You turn on your Macintosh computer and it boots to a screen showing a single folder with a blinking question mark.
The flashing question mark indicates that the computer cannot locate valid system software. Typically, blinking question marks are caused by:
- Damaged or missing system software
- Third Party software conflict
- External devices
- Corrupted PRAM
To correct the problem, try the following procedures:
Boot with Extensions Off
Restart the computer and immediately press and hold down the Shift key on the keyboard as it boots up. If it boots successfully with extensions off, this indicates an extension conflict. For information on resolving extension conflicts, see http://support.apple.com/kb/HT2976?viewlocale=en_US
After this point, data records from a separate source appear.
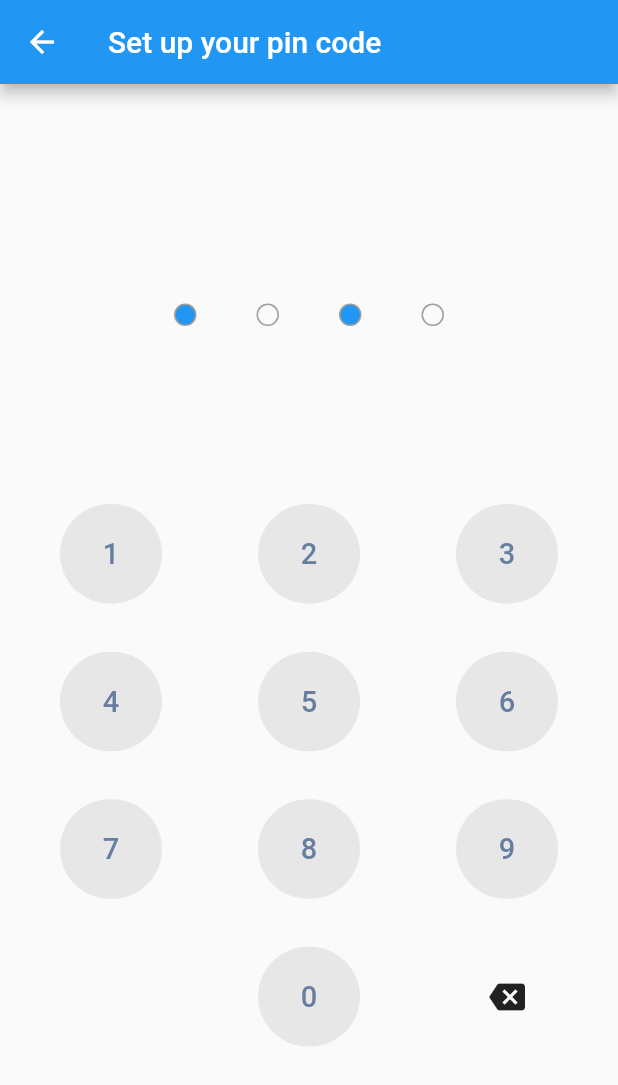
After one commit to jArecki444/Biometrics_PoC_Flutter, a Flutter app: the screen it shows after launch, after a tap on "Use PIN code", on a phone screen of 412 x 824 dp. The commit adds this screen. Shown: the top 1085 px of the screen. Run offline on Flutter 3.47's test engine with Material 2 defaults, Android fonts, the phone set to English and light mode, and no system bars; our stand-ins replace local_auth.

Commit message:
UI of the number button widget and pin code dots

```diff
--- a/lib/presentation/auth_page.dart
+++ b/lib/presentation/auth_page.dart
@@ -1,4 +1,5 @@
 import 'package:biometrics_auth_poc/api/local_auth_api.dart';
+import 'package:biometrics_auth_poc/presentation/pin_code/pin_code_page.dart';
 import 'package:flutter/material.dart';
 import 'package:local_auth/local_auth.dart';
 
@@ -63,6 +64,16 @@ class _AuthPageState extends State<AuthPage> {
                 });
               },
             ),
+            const SizedBox(height: 20),
+            ElevatedButton(
+                onPressed: () {
+                  Navigator.of(context).push(
+                    MaterialPageRoute(
+                      builder: (context) => const PinCodeAuthorizationPage(),
+                    ),
+                  );
+                },
+                child: const Text('Use PIN code'))
           ],
         ),
       ),
--- /dev/null
+++ b/lib/presentation/pin_code/pin_code_page.dart
@@ -0,0 +1,87 @@
+import 'package:biometrics_auth_poc/presentation/pin_code/widgets/number_button_widget.dart';
+import 'package:biometrics_auth_poc/presentation/pin_code/widgets/pin_dot_widget.dart';
+import 'package:flutter/material.dart';
+
+class PinCodeAuthorizationPage extends StatelessWidget {
+  const PinCodeAuthorizationPage({Key? key}) : super(key: key);
+
+  @override
+  Widget build(BuildContext context) {
+    return Scaffold(
+      appBar: AppBar(
+        title: const Text('Set up your pin code'),
+      ),
+      body: Padding(
+        padding: const EdgeInsets.all(40),
+        child: Column(
+          crossAxisAlignment: CrossAxisAlignment.center,
+          mainAxisSize: MainAxisSize.max,
+          mainAxisAlignment: MainAxisAlignment.center,
+          children: [
+            Flexible(
+              flex: 1,
+              child: Row(
+                  mainAxisAlignment: MainAxisAlignment.center,
+                  children:
+                      List.generate(4, (index) => PinDot(input: index.isEven))),
+            ),
+            const Spacer(),
+            Flexible(
+              child: Row(
+                children: [
+                  Expanded(child: NumberButton(num: "1", onPressed: () => {})),
+                  const SizedBox(width: 64),
+                  Expanded(child: NumberButton(num: "2", onPressed: () => {})),
+                  const SizedBox(width: 64),
+                  Expanded(child: NumberButton(num: "3", onPressed: () => {})),
+                ],
+              ),
+            ),
+            const SizedBox(height: 32),
+            Flexible(
+              child: Row(
+                children: [
+                  Expanded(child: NumberButton(num: "4", onPressed: () => {})),
+                  const SizedBox(width: 64),
+                  Expanded(child: NumberButton(num: "5", onPressed: () => {})),
+                  const SizedBox(width: 64),
+                  Expanded(child: NumberButton(num: "6", onPressed: () {})),
+                ],
+              ),
+            ),
+            const SizedBox(height: 32),
+            Flexible(
+              child: Row(
+                children: [
+                  Expanded(child: NumberButton(num: "7", onPressed: () => {})),
+                  const SizedBox(width: 64),
+                  Expanded(child: NumberButton(num: "8", onPressed: () => {})),
+                  const SizedBox(width: 64),
+                  Expanded(child: NumberButton(num: "9", onPressed: () => {})),
+                ],
+              ),
+            ),
+            const SizedBox(height: 32),
+            Flexible(
+              child: Row(
+                children: [
+                  const Expanded(
+                    child: SizedBox(),
+                  ),
+                  const SizedBox(width: 64),
+                  Expanded(child: NumberButton(num: "0", onPressed: () => {})),
+                  const SizedBox(width: 64),
+                  Expanded(
+                      child: IconButton(
+                    icon: const Icon(Icons.backspace),
+                    onPressed: () {},
+                  )),
+                ],
+              ),
+            ),
+          ],
+        ),
+      ),
+    );
+  }
+}
--- /dev/null
+++ b/lib/presentation/pin_code/widgets/number_button_widget.dart
@@ -0,0 +1,25 @@
+import 'package:flutter/material.dart';
+
+class NumberButton extends StatelessWidget {
+  const NumberButton({Key? key, required this.num, this.onPressed})
+      : super(key: key);
+
+  final String num;
+  final VoidCallback? onPressed;
+
+  @override
+  Widget build(BuildContext context) {
+    return FittedBox(
+      child: FloatingActionButton.extended(
+        heroTag: num,
+        elevation: 0,
+        backgroundColor: Color.fromARGB(255, 231, 231, 231),
+        onPressed: onPressed,
+        label: Text(
+          num,
+          style: const TextStyle(color: Color(0xFF687ea1)),
+        ),
+      ),
+    );
+  }
+}
--- /dev/null
+++ b/lib/presentation/pin_code/widgets/pin_dot_widget.dart
@@ -0,0 +1,24 @@
+import 'package:flutter/material.dart';
+
+class PinDot extends StatelessWidget {
+  final bool input;
+
+  const PinDot({Key? key, required this.input}) : super(key: key);
+
+  @override
+  Widget build(BuildContext context) {
+    return Padding(
+      padding: const EdgeInsets.all(20.0),
+      child: Container(
+        width: 15,
+        height: 15,
+        decoration: BoxDecoration(
+          color: input ? Theme.of(context).primaryColor : null,
+          border:
+              Border.all(color: Colors.grey, width: 1),
+          shape: BoxShape.circle,
+        ),
+      ),
+    );
+  }
+}
```
Also changed, not shown: 1 other file.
Re-bless the System Folder
Insert the Software Install CD into the drive (also known as Mac OS CD or System Software CD, but not the Restore CD), restart the computer, and hold the C key down as it boots up. The computer will then attempt to boot from the Software Install CD. If the computer boots successfully from the Software Install CD, the System Folder on the hard drive may need to be "re-blessed." This helps the computer recognize which System Folder to use.
To "re-bless" the System Folder:
If the above doesn't work:
- Make sure your computer is booted from the Software Install CD.
- Double-click on the hard drive.
- Double-click on the System Folder
- Double-click the System file. (It looks like a suitcase.) If you are unable to open the System file, you may need to reinstall the system software.
- After the System file opens, close the System and System Folder windows and restart the computer.
- Boot up your computer using the Software Install CD.
- Drag the System file out of the System Folder to another location on your hard disk (the Desktop is locked).
- Close the System Folder.
- Put the System file back into the System Folder and restart your computer.
Disconnect External Peripherals
Turn off the computer and disconnect all external devices, such as printers, scanners, Zip and CD-ROM drives, modems, hubs, etc. Only the monitor, keyboard, and mouse should be connected. If the computer boots successfully, try adding the devices back one by one to narrow down the source of the problem.
Reset the PRAM
The PRAM (Parameter RAM) may have become corrupted.